Nearly a year ago, my Inside-Out class at the penitentiary chose to work as a group to sponsor a hygiene drive for HOME, in hopes of helping homeless teens and ultimately keeping them out of prison. We were all amazed at the generosity of the inmate population as they donated brand new bottles of shampoo, toothbrushes, deodorant, razors, and socks from their own scarce supply. As I wrote about in an earlier post, we were able to deliver more than a dozen boxes of hygiene supplies and OSU tee-shirts to the shelter. It was a great day.
The Statesman-Journal published an editorial that described our project like this:
Inderbitzin also challenged the 31 participants to “develop a small-scale, doable prevention project that we could put into action before the quarter was over…They came through in a big way,” she said. “There are a number of aspects to their project, but their main focus was to help homeless teenagers in the Salem area.”
OSU students updated a resource guide for homeless teens. These “outside” students also collected new hygiene products from inmates, prison staff members and even the OSU football team. The “inside” students collected a dozen boxes of products from the inmates and prison staffers. The “outside” students delivered the items to a Salem outreach program lastweekend.

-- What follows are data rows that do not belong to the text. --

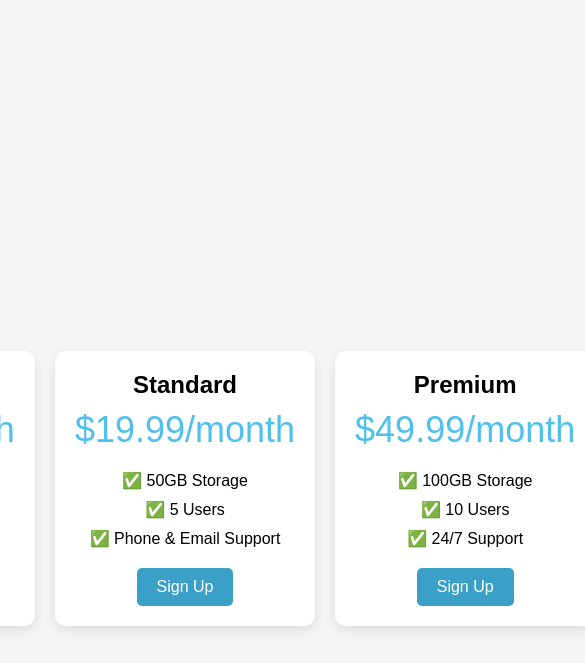
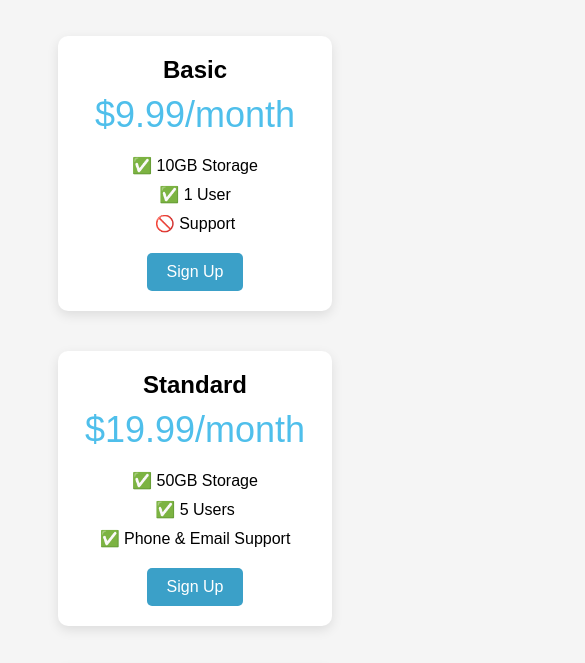
Before and after one commit to SanaTes/web-design-1-2-3, a plain HTML site: page index.html in a window 390 px wide. Shown: the part 3722-4385 px from the top of the page, 585 px wide, since content can reach past the window. Drawn offline with Linux system fonts and the light colour scheme; a web font is replaced by a local one.

Commit message:
Add files via upload

```diff
--- a/index.html
+++ b/index.html
@@ -76,7 +76,12 @@
         background-color: skyblue;
       }
 
-
+      /* Responsive design */
+      @media (max-width: 1250px) {
+        .pricing-container {
+          flex-direction: column;
+          align-items: center;
+        }
 
         .pricing-plan {
           width: 90%;
```
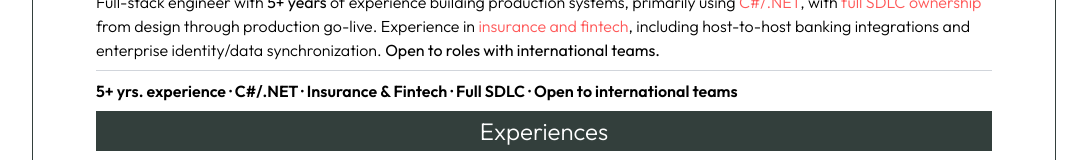
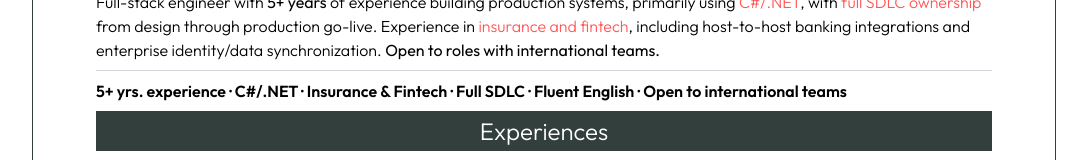
Before and after one commit to tortrakul-won/portfolio-portal, a Next.js app: page /online-portfolio in a window 1280 px wide. Shown: the part 176-336 px from the top of the page, without its empty margins (96-1183 px from the left). Built offline with nearby package versions, Linux system fonts and the light colour scheme.

Commit message:
Add Fluent English to summary skim strip

```diff
--- a/src/app/online-portfolio/_components/Profile.tsx
+++ b/src/app/online-portfolio/_components/Profile.tsx
@@ -11,7 +11,7 @@ export default function Profile() {
         identity/data synchronization. <b>Open to roles with international teams.</b>
       </p>
       <div className="w-full border-t border-gray-300 pt-2 text-left font-semibold">
-        5+ yrs. experience &middot; C#/.NET &middot; Insurance &amp; Fintech &middot; Full SDLC &middot; Open to international teams
+        5+ yrs. experience &middot; C#/.NET &middot; Insurance &amp; Fintech &middot; Full SDLC &middot; Fluent English &middot; Open to international teams
       </div>
     </>
   );
```
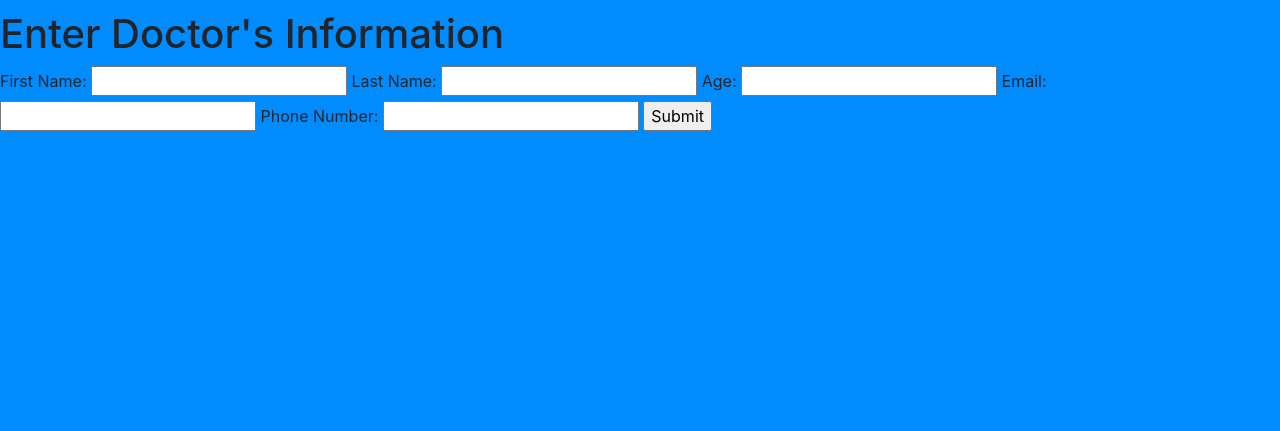
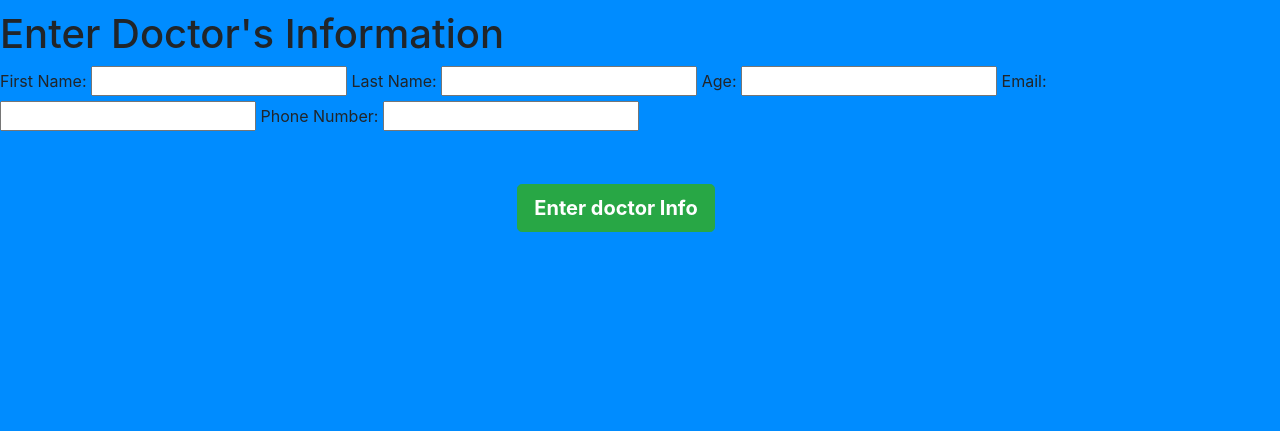
Before and after one commit to Sumedh-Patkar/HackNC-2023, a Flask app: page /enter_doctors in a window 1280 px wide. Shown: the part 82-513 px from the top of the page. Run offline with Flask 3, Linux system fonts and the light colour scheme; some libraries are stand-ins or nearby versions.

Commit message:
Added enter doctor form js and backend

```diff
--- a/app.py
+++ b/app.py
@@ -58,11 +58,11 @@ def get_patients():
 
 @app.route('/insert_doctor', methods=['POST'])
 def insert_doctor():
-    data = request.get_json()
+    data = json.loads(request.get_data())
     client = MongoClient(mongo_uri)
     try:
         client.server_info()  # Check if connected to MongoDB
-        db = client.your_database_name
+        db = client.get_database(db_name)
         doctors_collection = db.get_collection('doctors_collection')
 
         insert_result = doctors_collection.insert_one(data)
@@ -75,11 +75,7 @@ def insert_doctor():
 
 @app.route('/insert_patient', methods=['POST'])
 def insert_patient():
-    print("got the insert patient request")
-    print(request.get_data())
-    print("printed")
     data = json.loads(request.get_data())
-    print(data)
     client = MongoClient(mongo_uri)
     try:
         client.server_info()  # Check if connected to MongoDB
--- a/templates/enter-doctor.html
+++ b/templates/enter-doctor.html
@@ -1,7 +1,7 @@
 {% extends "base.html" %} {% block title %}Enter Doctor Information{% endblock
 %} {% block head %} {{ super() }} {% endblock %} {% block content %}
 <h1>Enter Doctor's Information</h1>
-<form>
+<form action="/insert_doctor" method="POST" id="insert-doctor-form">
   <label for="firstName">First Name:</label>
   <input type="text" id="firstName" name="firstName" />
 
@@ -17,6 +17,34 @@
   <label for="phoneNumber">Phone Number:</label>
   <input type="tel" id="phoneNumber" name="phoneNumber" />
 
-  <input type="submit" value="Submit" />
+  <!-- Enter Doctor (Submit form) button -->
+  <div class="text-center">
+    <button
+      type="button"
+      id="submit-doctor-form"
+      class="btn btn-lg btn-success font-weight-bold mr-5 my-5"
+    >
+      Enter doctor Info
+    </button>
+  </div>
 </form>
+
+<script>
+  $("#submit-doctor-form").click(function () {
+    var $form = $("#insert-doctor-form");
+    let formData = JSON.stringify(getFormData($form));
+
+    $.ajax({
+      type: "POST",
+      url: "/insert_doctor",
+      data: formData,
+      success: function (response) {
+        console.log("Success");
+        console.log(response)
+      },
+      dataType: "json",
+      contentType: "application/json",
+    });
+  });
+</script>
 {% endblock %}
--- a/templates/enter-patient.html
+++ b/templates/enter-patient.html
@@ -33,9 +33,7 @@ block head %} {{ super() }} {% endblock %} {% block content %}
   <label for="allergies">Allergies:</label>
   <input type="allegies" id="allegies" name="allegies" />
 
-  <!-- <input type="submit" value="Submit" /> -->
-
-  <!-- Generate reports (Submit form) button -->
+  <!-- Enter patient (Submit form) button -->
   <div class="text-center">
     <button
       type="button"
```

Reflecting on the project, one “inside” student said: “Our group took this challenge to heart, and although not every individual agreed on the focus, every individual gave it their best effort. I watched the effect it had, within our class and in the prison, and I’m not ashamed to admit I had misty eyes when I saw the amount of donated goods that poured in from the prisoners. With only 700 jobs — and most with a monthly salary of $50 — these men gave a big chunk of their pay to kids they don’t even know.”
I’m glad to see the guys in OSP kept working all year to help the homeless kids in Salem. It’s nice to be reminded that some good really can come out of prison.
(photo is an actual picture of the HOME center, where youth proclaim in the window that “HOME Rocks”)